| EXERCISE BRIEF |
Copy out each line of the data holding "README".

| RECORD EXCERPTS |

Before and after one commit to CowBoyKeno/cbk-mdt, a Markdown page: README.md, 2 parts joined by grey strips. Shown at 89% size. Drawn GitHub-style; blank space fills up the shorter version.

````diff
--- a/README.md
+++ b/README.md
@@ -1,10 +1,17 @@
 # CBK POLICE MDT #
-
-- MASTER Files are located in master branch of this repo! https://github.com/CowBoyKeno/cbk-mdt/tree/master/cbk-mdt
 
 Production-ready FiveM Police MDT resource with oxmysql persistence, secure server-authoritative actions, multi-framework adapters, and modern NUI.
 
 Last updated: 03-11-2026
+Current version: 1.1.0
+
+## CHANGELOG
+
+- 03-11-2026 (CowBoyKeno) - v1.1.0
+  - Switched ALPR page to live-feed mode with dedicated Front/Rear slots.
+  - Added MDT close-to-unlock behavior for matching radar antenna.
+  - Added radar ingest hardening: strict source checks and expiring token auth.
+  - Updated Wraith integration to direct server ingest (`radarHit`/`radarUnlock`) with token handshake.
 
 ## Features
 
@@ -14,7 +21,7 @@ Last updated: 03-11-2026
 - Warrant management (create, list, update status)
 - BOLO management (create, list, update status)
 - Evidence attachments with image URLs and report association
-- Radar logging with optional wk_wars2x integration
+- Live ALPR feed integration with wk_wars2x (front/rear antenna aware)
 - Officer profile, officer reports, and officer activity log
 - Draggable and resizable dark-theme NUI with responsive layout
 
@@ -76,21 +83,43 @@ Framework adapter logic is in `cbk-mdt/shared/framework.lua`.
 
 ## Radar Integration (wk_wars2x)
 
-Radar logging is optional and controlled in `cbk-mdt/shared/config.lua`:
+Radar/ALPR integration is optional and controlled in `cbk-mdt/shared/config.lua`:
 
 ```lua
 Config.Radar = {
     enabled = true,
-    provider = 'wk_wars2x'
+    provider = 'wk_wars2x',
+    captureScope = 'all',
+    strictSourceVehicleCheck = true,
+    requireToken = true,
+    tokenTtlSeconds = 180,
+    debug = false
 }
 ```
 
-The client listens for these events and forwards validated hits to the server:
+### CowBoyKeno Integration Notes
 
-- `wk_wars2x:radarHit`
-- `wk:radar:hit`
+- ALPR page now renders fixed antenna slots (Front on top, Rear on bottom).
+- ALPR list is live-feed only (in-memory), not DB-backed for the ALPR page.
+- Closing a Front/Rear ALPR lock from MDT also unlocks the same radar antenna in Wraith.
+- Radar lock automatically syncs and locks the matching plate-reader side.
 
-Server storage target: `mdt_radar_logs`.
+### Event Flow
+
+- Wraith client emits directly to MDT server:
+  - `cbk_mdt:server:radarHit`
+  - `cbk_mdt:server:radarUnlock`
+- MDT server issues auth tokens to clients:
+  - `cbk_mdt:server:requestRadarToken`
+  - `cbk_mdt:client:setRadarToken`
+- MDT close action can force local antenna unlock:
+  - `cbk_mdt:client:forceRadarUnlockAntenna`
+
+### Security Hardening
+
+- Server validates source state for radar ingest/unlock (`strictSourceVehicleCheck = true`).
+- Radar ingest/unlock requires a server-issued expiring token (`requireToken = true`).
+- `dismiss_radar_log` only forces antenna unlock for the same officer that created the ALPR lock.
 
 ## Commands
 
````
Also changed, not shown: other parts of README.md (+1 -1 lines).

| ANSWER BELOW |
Before and after one commit to CowBoyKeno/cbk-mdt, a Markdown page: README.md, 2 parts joined by grey strips. Shown at 89% size. Drawn GitHub-style; blank space fills up the shorter version.
--- a/README.md
+++ b/README.md
Also changed, not shown: other parts of README.md (+1 -1 lines).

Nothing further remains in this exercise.